» **The problem**:
Should any entry include an image, skip the image and copy the entry exactly.

» **Data extract**:

BEGIN

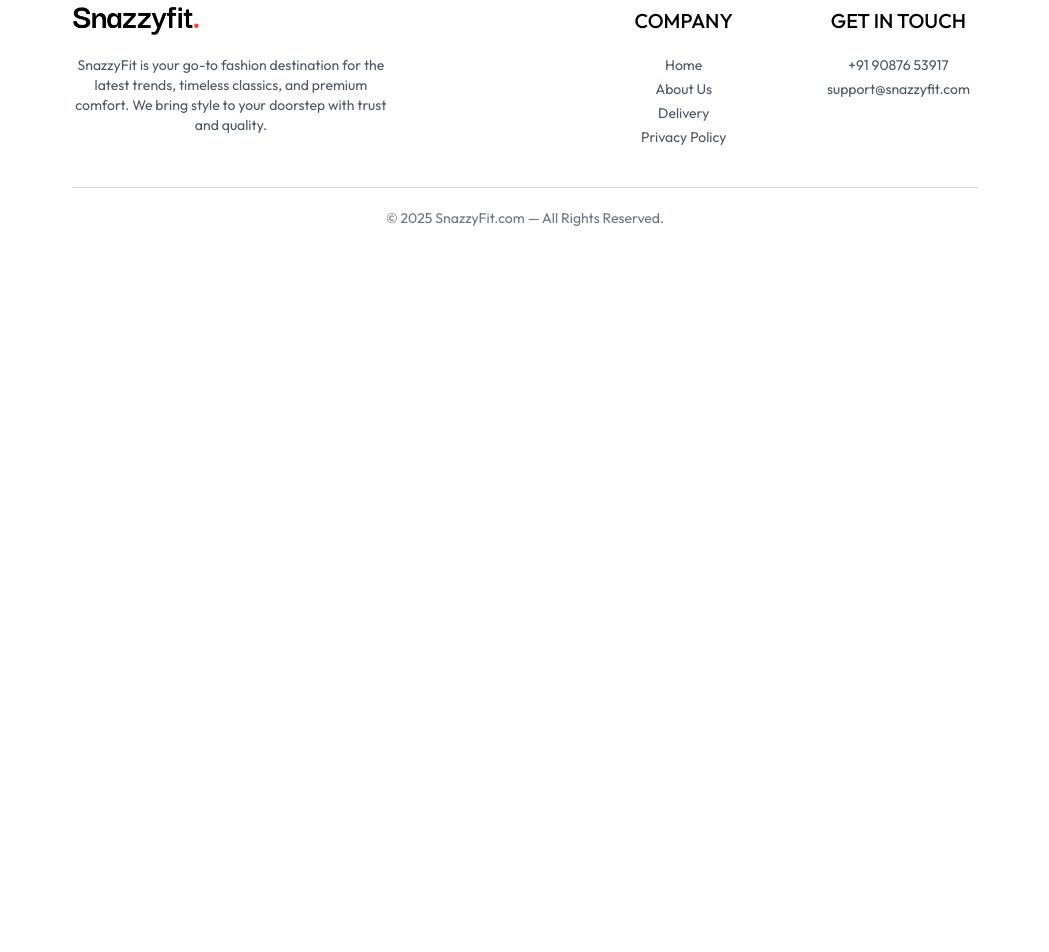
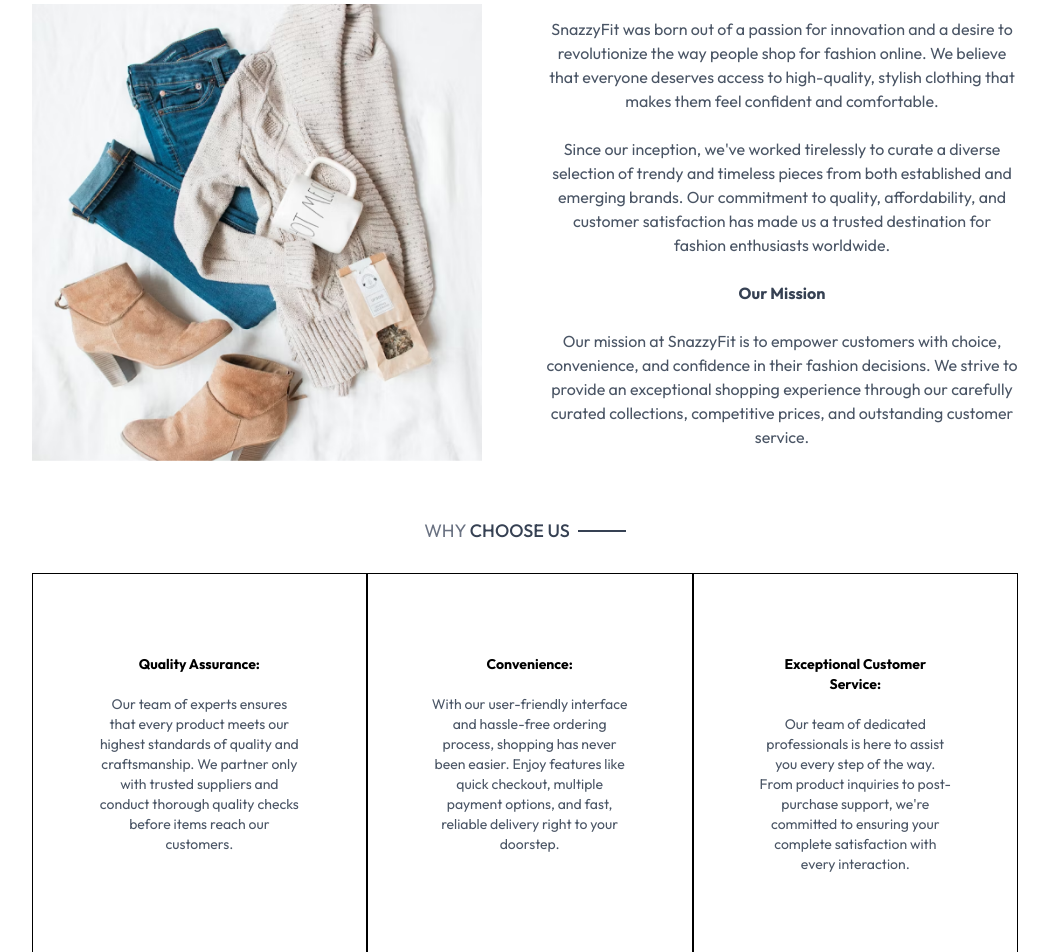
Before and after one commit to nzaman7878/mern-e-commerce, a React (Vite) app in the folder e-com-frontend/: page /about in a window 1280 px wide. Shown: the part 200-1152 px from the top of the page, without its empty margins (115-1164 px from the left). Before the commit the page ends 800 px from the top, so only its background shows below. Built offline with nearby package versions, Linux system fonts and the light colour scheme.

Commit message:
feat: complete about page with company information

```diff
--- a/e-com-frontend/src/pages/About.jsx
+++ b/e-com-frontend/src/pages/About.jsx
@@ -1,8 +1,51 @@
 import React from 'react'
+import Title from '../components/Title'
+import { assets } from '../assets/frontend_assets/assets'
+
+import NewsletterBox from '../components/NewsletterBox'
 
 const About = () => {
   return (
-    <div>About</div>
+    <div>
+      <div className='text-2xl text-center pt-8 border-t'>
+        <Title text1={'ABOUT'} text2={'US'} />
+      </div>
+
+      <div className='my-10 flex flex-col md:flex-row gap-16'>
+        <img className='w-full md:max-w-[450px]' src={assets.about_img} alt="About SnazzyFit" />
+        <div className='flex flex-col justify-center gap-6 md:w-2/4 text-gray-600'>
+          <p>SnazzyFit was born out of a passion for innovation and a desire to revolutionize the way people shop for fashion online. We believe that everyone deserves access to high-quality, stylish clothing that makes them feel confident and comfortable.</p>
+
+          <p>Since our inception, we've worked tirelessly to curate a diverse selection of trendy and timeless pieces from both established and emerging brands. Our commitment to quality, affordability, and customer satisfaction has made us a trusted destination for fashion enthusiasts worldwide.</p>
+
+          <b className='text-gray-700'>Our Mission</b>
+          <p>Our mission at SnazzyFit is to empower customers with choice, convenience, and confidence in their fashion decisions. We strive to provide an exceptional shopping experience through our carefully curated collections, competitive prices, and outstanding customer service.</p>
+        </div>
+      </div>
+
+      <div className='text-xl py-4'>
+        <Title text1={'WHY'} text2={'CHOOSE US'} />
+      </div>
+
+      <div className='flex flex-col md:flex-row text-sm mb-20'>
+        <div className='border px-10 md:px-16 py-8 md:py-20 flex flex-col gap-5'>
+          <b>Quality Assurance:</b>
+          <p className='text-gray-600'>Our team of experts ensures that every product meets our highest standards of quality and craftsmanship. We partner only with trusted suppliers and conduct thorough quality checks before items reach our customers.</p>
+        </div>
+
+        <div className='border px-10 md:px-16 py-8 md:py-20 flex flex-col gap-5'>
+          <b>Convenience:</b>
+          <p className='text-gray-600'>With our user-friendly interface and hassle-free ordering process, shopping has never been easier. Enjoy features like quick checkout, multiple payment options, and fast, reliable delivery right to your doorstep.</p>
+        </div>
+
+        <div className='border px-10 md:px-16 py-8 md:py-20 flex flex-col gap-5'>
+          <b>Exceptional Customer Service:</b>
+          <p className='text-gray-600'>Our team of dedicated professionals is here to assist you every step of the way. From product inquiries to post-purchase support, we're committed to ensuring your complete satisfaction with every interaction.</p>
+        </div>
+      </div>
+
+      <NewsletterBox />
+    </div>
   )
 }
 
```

END

» **Problem solution**:
Before and after one commit to nzaman7878/mern-e-commerce, a React (Vite) app in the folder e-com-frontend/: page /about in a window 1280 px wide. Shown: the part 200-1152 px from the top of the page, without its empty margins (115-1164 px from the left). Before the commit the page ends 800 px from the top, so only its background shows below. Built offline with nearby package versions, Linux system fonts and the light colour scheme.

Commit message:
feat: complete about page with company information

```diff
--- a/e-com-frontend/src/pages/About.jsx
+++ b/e-com-frontend/src/pages/About.jsx
@@ -1,8 +1,51 @@
 import React from 'react'
+import Title from '../components/Title'
+import { assets } from '../assets/frontend_assets/assets'
+
+import NewsletterBox from '../components/NewsletterBox'
 
 const About = () => {
   return (
-    <div>About</div>
+    <div>
+      <div className='text-2xl text-center pt-8 border-t'>
+        <Title text1={'ABOUT'} text2={'US'} />
+      </div>
+
+      <div className='my-10 flex flex-col md:flex-row gap-16'>
+        <img className='w-full md:max-w-[450px]' src={assets.about_img} alt="About SnazzyFit" />
+        <div className='flex flex-col justify-center gap-6 md:w-2/4 text-gray-600'>
+          <p>SnazzyFit was born out of a passion for innovation and a desire to revolutionize the way people shop for fashion online. We believe that everyone deserves access to high-quality, stylish clothing that makes them feel confident and comfortable.</p>
+
+          <p>Since our inception, we've worked tirelessly to curate a diverse selection of trendy and timeless pieces from both established and emerging brands. Our commitment to quality, affordability, and customer satisfaction has made us a trusted destination for fashion enthusiasts worldwide.</p>
+
+          <b className='text-gray-700'>Our Mission</b>
+          <p>Our mission at SnazzyFit is to empower customers with choice, convenience, and confidence in their fashion decisions. We strive to provide an exceptional shopping experience through our carefully curated collections, competitive prices, and outstanding customer service.</p>
+        </div>
+      </div>
+
+      <div className='text-xl py-4'>
+        <Title text1={'WHY'} text2={'CHOOSE US'} />
+      </div>
+
+      <div className='flex flex-col md:flex-row text-sm mb-20'>
+        <div className='border px-10 md:px-16 py-8 md:py-20 flex flex-col gap-5'>
+          <b>Quality Assurance:</b>
+          <p className='text-gray-600'>Our team of experts ensures that every product meets our highest standards of quality and craftsmanship. We partner only with trusted suppliers and conduct thorough quality checks before items reach our customers.</p>
+        </div>
+
+        <div className='border px-10 md:px-16 py-8 md:py-20 flex flex-col gap-5'>
+          <b>Convenience:</b>
+          <p className='text-gray-600'>With our user-friendly interface and hassle-free ordering process, shopping has never been easier. Enjoy features like quick checkout, multiple payment options, and fast, reliable delivery right to your doorstep.</p>
+        </div>
+
+        <div className='border px-10 md:px-16 py-8 md:py-20 flex flex-col gap-5'>
+          <b>Exceptional Customer Service:</b>
+          <p className='text-gray-600'>Our team of dedicated professionals is here to assist you every step of the way. From product inquiries to post-purchase support, we're committed to ensuring your complete satisfaction with every interaction.</p>
+        </div>
+      </div>
+
+      <NewsletterBox />
+    </div>
   )
 }
 
```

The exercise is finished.